Jeff starts his work with Poynter next month. He will be the final member of the outstanding community engagement team I hired last year to leave TBD. Other than me, he will be the only one to make it to his first anniversary, and just barely.
I first met Jeff when he was an editor at the Times-Tribune in Scranton, Pa., and I was leading a discussion for a seminar at the American Press Institute. I probably met 30 editors at that seminar, but Jeff was the only one to stay in touch. I left API to become editor of the Cedar Rapids Gazette. We followed each other on Twitter and through reading and occasionally commenting on each others’ blogs.
When I announced that I was leaving Cedar Rapids to join Jim Brady’s as-yet-unnamed and still optimistic local news venture in Washington, Jeff immediately sent me an email saying he wanted to join our team. He stood out among a strong field of candidates and I hired him as our senior community host.
Jeff has the perfect blend of journalistic judgment and technical knowledge for a digital journalist. I can’t recall the exact situation, but I remember an email exchange where Jim was pleased with the initial design of something we were going to publish the next day, but wished for a change of some kind.
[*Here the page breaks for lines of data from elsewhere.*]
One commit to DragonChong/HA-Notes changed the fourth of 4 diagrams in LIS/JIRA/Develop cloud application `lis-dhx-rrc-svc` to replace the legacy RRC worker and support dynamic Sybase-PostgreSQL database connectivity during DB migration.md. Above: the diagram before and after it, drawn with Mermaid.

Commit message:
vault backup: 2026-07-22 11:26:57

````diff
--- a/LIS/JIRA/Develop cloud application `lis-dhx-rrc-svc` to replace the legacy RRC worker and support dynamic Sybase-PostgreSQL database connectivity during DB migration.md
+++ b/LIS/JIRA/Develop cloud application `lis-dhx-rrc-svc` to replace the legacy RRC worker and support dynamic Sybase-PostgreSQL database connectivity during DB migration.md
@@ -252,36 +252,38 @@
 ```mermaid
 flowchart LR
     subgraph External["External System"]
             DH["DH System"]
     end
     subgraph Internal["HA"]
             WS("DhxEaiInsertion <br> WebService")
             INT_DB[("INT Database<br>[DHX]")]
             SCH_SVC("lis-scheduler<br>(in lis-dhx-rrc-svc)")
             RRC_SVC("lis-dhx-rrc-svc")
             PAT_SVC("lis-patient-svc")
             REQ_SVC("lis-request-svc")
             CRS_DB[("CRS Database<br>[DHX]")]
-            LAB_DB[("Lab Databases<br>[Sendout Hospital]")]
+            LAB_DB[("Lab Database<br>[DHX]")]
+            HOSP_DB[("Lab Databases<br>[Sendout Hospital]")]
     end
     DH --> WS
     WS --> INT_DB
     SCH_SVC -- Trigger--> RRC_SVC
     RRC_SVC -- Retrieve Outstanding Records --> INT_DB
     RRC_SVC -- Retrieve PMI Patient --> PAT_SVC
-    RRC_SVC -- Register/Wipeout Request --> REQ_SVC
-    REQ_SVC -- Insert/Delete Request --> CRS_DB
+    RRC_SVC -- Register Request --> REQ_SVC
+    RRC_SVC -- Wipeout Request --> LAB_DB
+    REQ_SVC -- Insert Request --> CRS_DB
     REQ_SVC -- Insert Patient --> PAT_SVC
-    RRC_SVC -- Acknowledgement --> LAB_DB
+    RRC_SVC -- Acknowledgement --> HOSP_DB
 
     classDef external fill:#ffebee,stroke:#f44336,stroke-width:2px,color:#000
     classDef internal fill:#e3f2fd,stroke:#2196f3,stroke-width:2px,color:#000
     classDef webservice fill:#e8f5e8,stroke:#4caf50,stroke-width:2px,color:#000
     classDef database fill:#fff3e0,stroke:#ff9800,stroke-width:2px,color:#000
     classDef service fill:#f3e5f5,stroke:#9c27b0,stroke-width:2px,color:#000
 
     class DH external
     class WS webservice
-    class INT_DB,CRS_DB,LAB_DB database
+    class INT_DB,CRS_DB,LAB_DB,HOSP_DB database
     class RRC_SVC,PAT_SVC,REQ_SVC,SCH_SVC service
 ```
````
He worded his wish something along the lines of, “I guess we probably can’t …” and I replied that I always presumed Jeff could do something unless he proved me wrong. He never proved me wrong, and he made that change quickly.
Quoting from my email recommending Jeff to Poynter’s Julie Moos (I learned in the response that Jim was consulting with Poynter at the time and made a similar recommendation):
Jeff is one of the best hires I’ve ever made, and I can’t imagine a better candidate to cover mobile and social issues for Poynter. …
Lots of people as digitally savvy as Jeff are loyal fanboys (or fangirls) of a particular phone (lots of iPhone fans at TBD). But Jeff was curious and saw the value of having multiple phone experiences on our staff. He got an Android phone, persisting through some obstacles from the IT staff, who had a group deal for iPhones. And, of course, he did most of the testing for our Android app.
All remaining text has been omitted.